Fancy an Arctic cruise? With climate change melting the planet's sea ice faster than ever, the globe's northern-most points could become a check on the well-traveled tourist's bucket list. That possibility is giving goose bumps to maritime experts who say safety measures are lacking. "It's what keeps us up at night," NOAA's Amy Merten tells the New York Times. Any ship that sails through Arctic waters undergoes a safety inspection. But that may not be enough, and experts say there are few possibilities for a quick rescue. That is of particular concern as the number of ships in the Bering Strait has doubled since 1998, per E&T. Evacuation by long-range helicopters would be difficult, and it could be days before another ship is within range. The US has only two working icebreakers, though President Trump has promised to build "many" more; Russia has several dozen.

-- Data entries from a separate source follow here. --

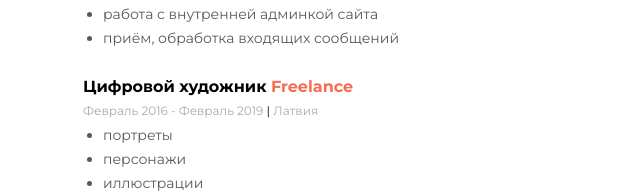
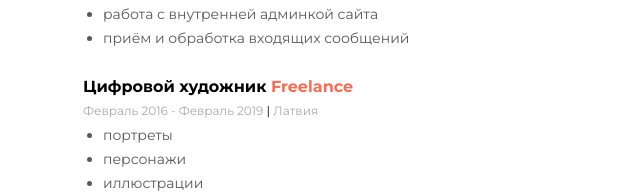
Before and after one commit to Rish-Fish/Resume_2021, a plain HTML site: page index.html in a window 1280 px wide. Shown: the part 744-936 px from the top of the page, 397-1037 px from the left. Drawn offline with Linux system fonts and the light colour scheme.

Commit message:
correcte content and photo me_1.jpg reload

```diff
--- a/index.html
+++ b/index.html
@@ -224,7 +224,7 @@
                 работа с внутренней админкой сайта
               </li>
               <li class="profession-duties-item">
-                приём, обработка входящих сообщений
+                приём и обработка входящих сообщений
               </li>
               <!-- <li class="profession-duties-item">
                 обработка
```
Also changed, not shown: assets/img/me_1.jpeg, 2 other files.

One big threat is a grounding in poorly charted waters. While incidents are rare, the cruise ship Explorer sank in 2007 after hitting an iceberg (that one in the Antarctic), though the 150 passengers and crew were rescued. The prospect of commercial traffic raises another worry: a catastrophic oil spill. In September, Russia will begin shipping liquefied natural gas from Siberia aboard massive tankers that can break thick ice. For now, ice presents a natural impediment. "It only takes a little bit of ice to ruin your day," a shipping company rep told the Times. But if scientists are right, sea ice may soon be less of a factor, with the minimum level that's reached at the end of every summer dwindling 13% per decade (compared to the 1981 to 2010 average). They predict there could be no more Arctic summer ice as early as 2030. (As sea ice disappears, polar bear attacks rise.)